Some Common Misconceptions About Rabies

The year is 1983. A horror film called Cujo by Stephen King comes out, and suddenly everyone thinks a dog getting rabies and terrorizing their family is a completely realistic scenario. In the film, the dog gets bitten by a bat, gets given rabies, and the rabies turn the dog into a raving lunatic. The dog then proceeds to terrorize the Mother and Son who have been caring for it its entire life. The thing is, rabies is not quite how Stephen King portrayed it, and not nearly as easy to get or as common as one would think. Allow us a brief moment of your time to clear up some rabies rumors.

First off, rabies is not nearly as prevalent as people may worry. If your dog has had its rabies shots, which most dogs have, the issue is even less of a source of worry. Yes, dogs can be bitten and given rabies, but something as simple as regular shots can prevent that. The virus is passed when infected saliva enters broken skin, and it is a viral disease the affects the central nervous system of warm blooded animals.

Another myth we want to work at dispelling about rabies is that all dogs who have rabies foam at the mouth. That is simply not true. While rabies does make it so a dog cannot swallow its saliva, this does not mean that all dogs will foam at the mouth when they have rabies. Foaming can take time, and if you think that you will be able to tell if a dog has rabies simply by foam around its mouth, you are mistaken. A dog can have no foam around the mouth and still be infected.

One last myth we wanted to address is that all dogs who have rabies turn into vicious lunatics. While that is the case most of the time, often, rabies affects a dog in an opposite way of its personality. In other words, a normally calm dog will turn more vicious, and a dog who may be aggressive and vicious may turn lethargic. There is no one uniform way a dog acts when it gets rabies, so to assume all dogs who have rabies will be a foaming killer is just inaccurate.
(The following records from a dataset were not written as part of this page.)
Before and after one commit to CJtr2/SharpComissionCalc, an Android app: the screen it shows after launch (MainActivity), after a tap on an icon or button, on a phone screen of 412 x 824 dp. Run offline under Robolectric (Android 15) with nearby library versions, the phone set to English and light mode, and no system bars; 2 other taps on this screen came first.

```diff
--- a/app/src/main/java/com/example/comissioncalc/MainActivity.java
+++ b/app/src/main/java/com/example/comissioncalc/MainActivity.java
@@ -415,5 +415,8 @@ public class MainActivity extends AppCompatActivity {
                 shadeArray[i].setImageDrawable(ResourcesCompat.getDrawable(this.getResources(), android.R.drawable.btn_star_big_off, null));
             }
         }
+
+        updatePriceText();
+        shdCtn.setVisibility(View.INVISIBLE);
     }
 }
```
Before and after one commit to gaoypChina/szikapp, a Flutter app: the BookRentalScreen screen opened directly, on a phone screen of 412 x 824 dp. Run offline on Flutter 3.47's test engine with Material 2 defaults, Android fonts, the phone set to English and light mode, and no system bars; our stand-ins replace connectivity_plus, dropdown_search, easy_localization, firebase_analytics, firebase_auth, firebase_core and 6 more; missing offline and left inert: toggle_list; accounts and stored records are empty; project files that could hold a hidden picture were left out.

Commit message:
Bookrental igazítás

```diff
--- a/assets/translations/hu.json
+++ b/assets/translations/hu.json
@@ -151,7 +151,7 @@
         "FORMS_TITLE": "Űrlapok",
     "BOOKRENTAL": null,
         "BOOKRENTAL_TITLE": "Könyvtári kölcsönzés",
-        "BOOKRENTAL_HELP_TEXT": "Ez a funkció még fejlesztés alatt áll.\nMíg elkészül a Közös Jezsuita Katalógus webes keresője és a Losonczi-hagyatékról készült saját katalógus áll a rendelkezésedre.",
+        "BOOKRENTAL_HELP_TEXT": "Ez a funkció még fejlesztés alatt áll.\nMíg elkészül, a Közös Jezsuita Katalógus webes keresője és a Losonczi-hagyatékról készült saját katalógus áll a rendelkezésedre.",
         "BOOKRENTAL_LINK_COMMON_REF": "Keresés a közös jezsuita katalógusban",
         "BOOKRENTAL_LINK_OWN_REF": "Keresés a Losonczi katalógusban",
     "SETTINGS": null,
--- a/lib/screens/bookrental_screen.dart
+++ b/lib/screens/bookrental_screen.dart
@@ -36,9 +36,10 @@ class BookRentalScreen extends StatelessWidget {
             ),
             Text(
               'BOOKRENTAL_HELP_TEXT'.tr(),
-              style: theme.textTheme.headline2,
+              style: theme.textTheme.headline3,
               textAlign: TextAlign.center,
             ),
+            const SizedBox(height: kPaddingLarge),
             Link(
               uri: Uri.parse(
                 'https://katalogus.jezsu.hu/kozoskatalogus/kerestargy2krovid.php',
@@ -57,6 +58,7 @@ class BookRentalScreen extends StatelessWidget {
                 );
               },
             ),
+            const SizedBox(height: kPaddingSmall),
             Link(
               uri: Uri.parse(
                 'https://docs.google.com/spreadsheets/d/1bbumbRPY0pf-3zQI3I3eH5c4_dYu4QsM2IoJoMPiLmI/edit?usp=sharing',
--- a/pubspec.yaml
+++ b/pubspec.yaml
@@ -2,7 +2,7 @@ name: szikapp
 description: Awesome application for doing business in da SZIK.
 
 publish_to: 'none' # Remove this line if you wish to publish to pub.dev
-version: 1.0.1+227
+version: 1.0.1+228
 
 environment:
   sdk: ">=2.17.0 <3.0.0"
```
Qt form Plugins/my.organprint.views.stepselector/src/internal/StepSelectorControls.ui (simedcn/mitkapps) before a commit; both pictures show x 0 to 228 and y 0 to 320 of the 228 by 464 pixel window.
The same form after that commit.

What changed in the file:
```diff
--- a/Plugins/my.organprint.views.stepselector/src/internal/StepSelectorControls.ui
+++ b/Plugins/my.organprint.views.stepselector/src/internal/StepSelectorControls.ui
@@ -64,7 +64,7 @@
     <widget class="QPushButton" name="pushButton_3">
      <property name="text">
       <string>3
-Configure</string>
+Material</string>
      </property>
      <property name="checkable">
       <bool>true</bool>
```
So, in essence, do not walk around fearing rabies for your dog. Make sure it gets its shot, and you will pretty much ensure you and your dog will be alright. Just be aware, as much as it is often portrayed in fiction, rabies is very serious and not something to scoff at.

Photo by Mario Tama/Getty Images

Add Comment

This site uses Akismet to reduce spam. Learn how your comment data is processed.

New Study Shows Dogs Do Not Return the Favor after Strangers Feed Them
Dog in Water
Kayakers Find a Dog That Was Missing For Six Days
Garbage Truck Driver Saves Dog in Dumpster from Getting Crushed
Dogs in Shelter
Dublin Kids Raise Money to Help Dog Shelters as Many Are at Capacity, Strained
Border Collie Boston Terrier Cane Corso Chihuahua Corgi French Bulldog German Shepherd Golden Retriever Great Dane Pit Bulls Rottweiler Siberian Husky Tibetan Mastiff
Norfolk Terrier
The Top Five Norfolk Terrier Mixes
10 Things You Didn’t Know about The Malchi
10 Things You Didn’t Know About the Sheltidoodle
Dog Tips
Tips on How to Have a Dog-Friendly Barbecue in the Summer
The Reason Why Small Dogs Can be so Fierce
The Reason Why Pit Bulls Can’t Swim Well
Preparing a Dog For When You Return to the Office
Acupuncture Dogs
Can Acupuncture Help Your Dog During Illness?
Molly the Dog
Owner Documents Dog’s Radiation Journey to Treat Tumor
What to Do if your Dog Has a Zinc Deficiency
Five Reasons Your Dog Could Be Panting and Restless